Yes, she expresses admiration for him on her blog and, yes, I know that any marriage is complex and dynamic. I know that the years of schooling she went through and the beginnings of her career certainly had a dynamic home life swirling around them. All givens. But her extreme focus on what she wants, her career, and her desires are disrespectful of him to a high degree. Her need to be in relationships with others in order to make her relationship with him ‘work’ is devaluing to him. If I were to go to Feministe or Pandagon and describe Dr. B’s relationship with the genders reversed, I am quite confident that those feminists would say that Dr, B’s husband was being oppressed and that he should leave.

Of course, your next question is, why does anyone care? Dr. B’s blog is read by about 3,500 people per day, a healthy number, and she is fairly well-regarded by feminist bloggers, meaning that her ideas have a broad audience. She is generally seen as a ‘moderatefeminist. I just want to point out how very messed up this moderate feminist is, how contradictory her life is, and how profoundly unhappy she obviously is. While feminists point to my wife and call her a ‘house negro’ or a ‘Serena Joy’ for choosing to be a professional mother, this particular feminist is in a tough position; her husband has completely supported her positions on a non-traditional marriage, a non-traditional working arrangement, and her choices of high-education and a career.

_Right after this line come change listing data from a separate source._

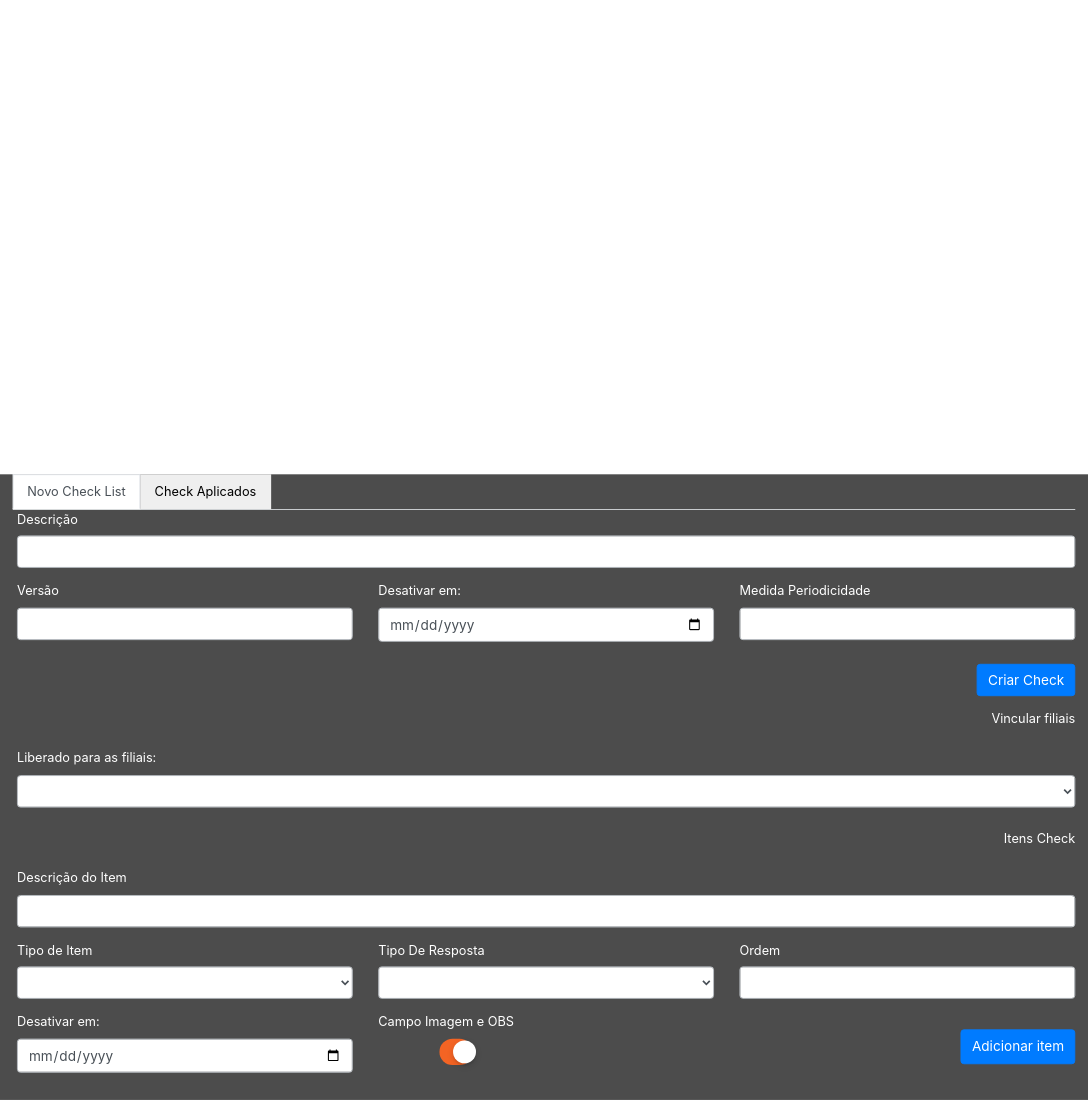
Repository: Conlog-SA/portal_operacional
Page: apps/safety_layout_checklist_app/templates/safety_layout_checklist_app/form_cad_layout_checklist.html
An editor plug-in stored every save of this project. The page is shown before and after the next save, followed by the edit.
The browser window is 1280 px wide. The pictures show the whole page, at 85% of full size.
The template is drawn by Django 3.2. The application's start-up code is not run. The template is opened directly, without the code that normally fills it, so the values that code supplies are empty.

Above is the page before, as saved 2023-11-16 16:05:45.

After the next save:
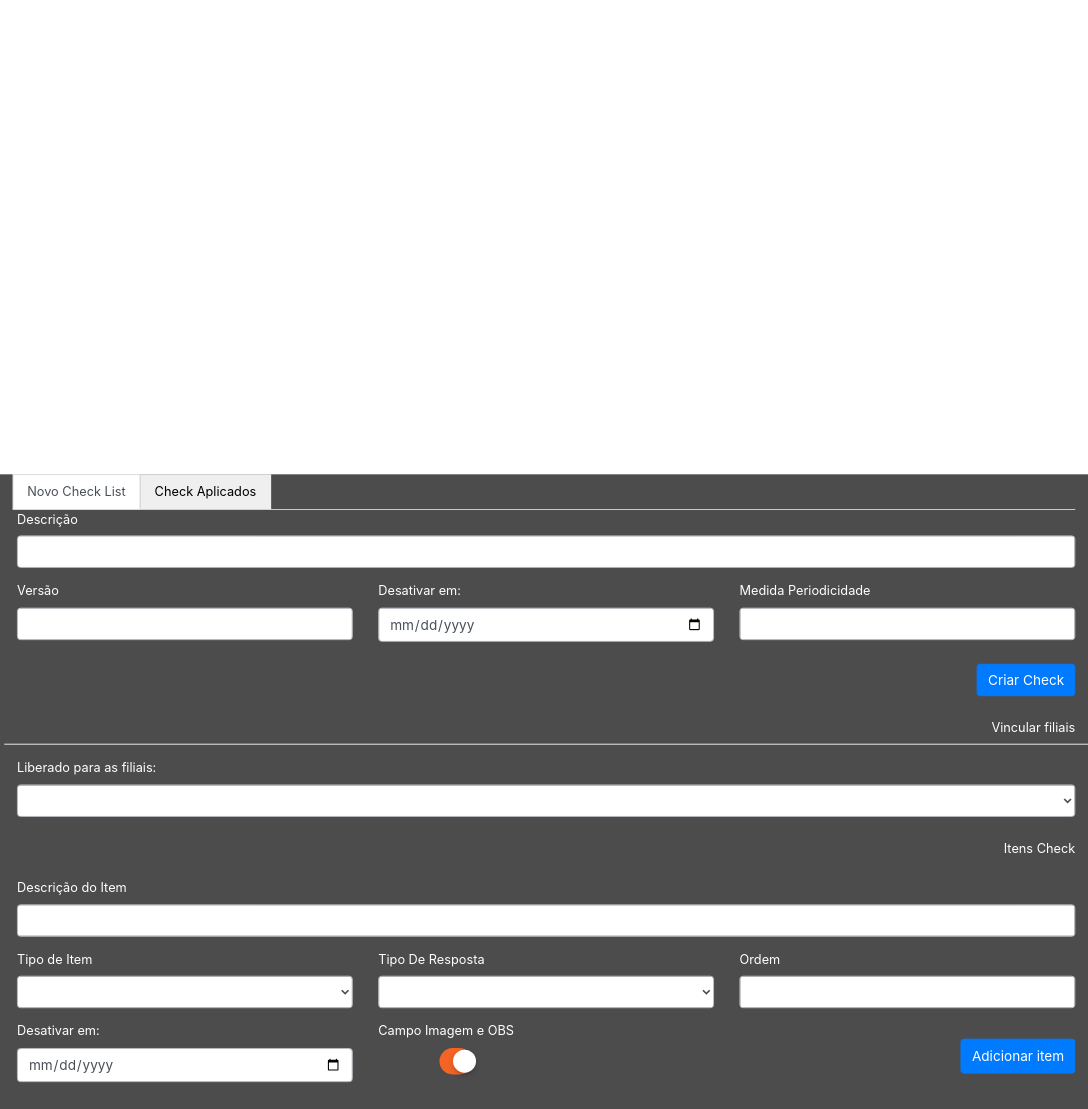
Saved 2 s later.
--- a/apps/safety_layout_checklist_app/templates/safety_layout_checklist_app/form_cad_layout_checklist.html
+++ b/apps/safety_layout_checklist_app/templates/safety_layout_checklist_app/form_cad_layout_checklist.html
@@ -61,7 +61,7 @@
                              <div class="form-group col-sm-12 w-15 d-flex justify-content-end" style="margin-top:10px">
                                 <button type="button" class="btn btn-primary btn-form" id="btn_new_check" name="btn_new_check"> Criar Check</button>
                              </div>
-                             <div class="form-group col-sm-12 d-flex justify-content-end arrow-divider">
+                             <div class="form-group col-sm-12 d-flex justify-content-end divider">
                                 <label>Vincular filiais</label>
                              </div>
                              <div class="form-group col-sm-12 d-flex align-items-start" style="margin-bottom:0px;">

After all this, she discovered that she wasn’t happy with her career and, due to the various choices her and her husband made over the years, she is now a stay-at-home mom. Despite her realization that stay-at-home moms can have rich, intellectually-demanding lives with a major positive impact on not just their family, but the community and society, she continues to reject it as less-valuable than a career. I have no idea how she can intellectually support this. It is important that we see this, recognize this, and repeat the intellectual bankruptcy of feminism.

2 comments:

Wahrheit said...

Crikey, Deep, I wnet over to her blog and all I can say is that I admire you for wading into the pile of obnoxious crap that it is in order to check on opposing opinons...Blech, blech, as my two-year-old little guy would say!

Wow, seriously, I think I need to do a post on this. Thanks!

sharon said...

Deep,

I found your blog after reading your attempts to have a reasonable conversation about the Quiverfulls at Echidne of the Snakes. I like it! It's interesting and your take on Dr. B is, I think, right on target.

I also admire your attempts to discuss the Quiverfull phenomenon at Echidne. As you probably know, it's another site where the patriarchy is always oppressing the women and if you don't agree (particularly if you are a woman) then you've just proved how brainwashed you are.

Keep up the good work!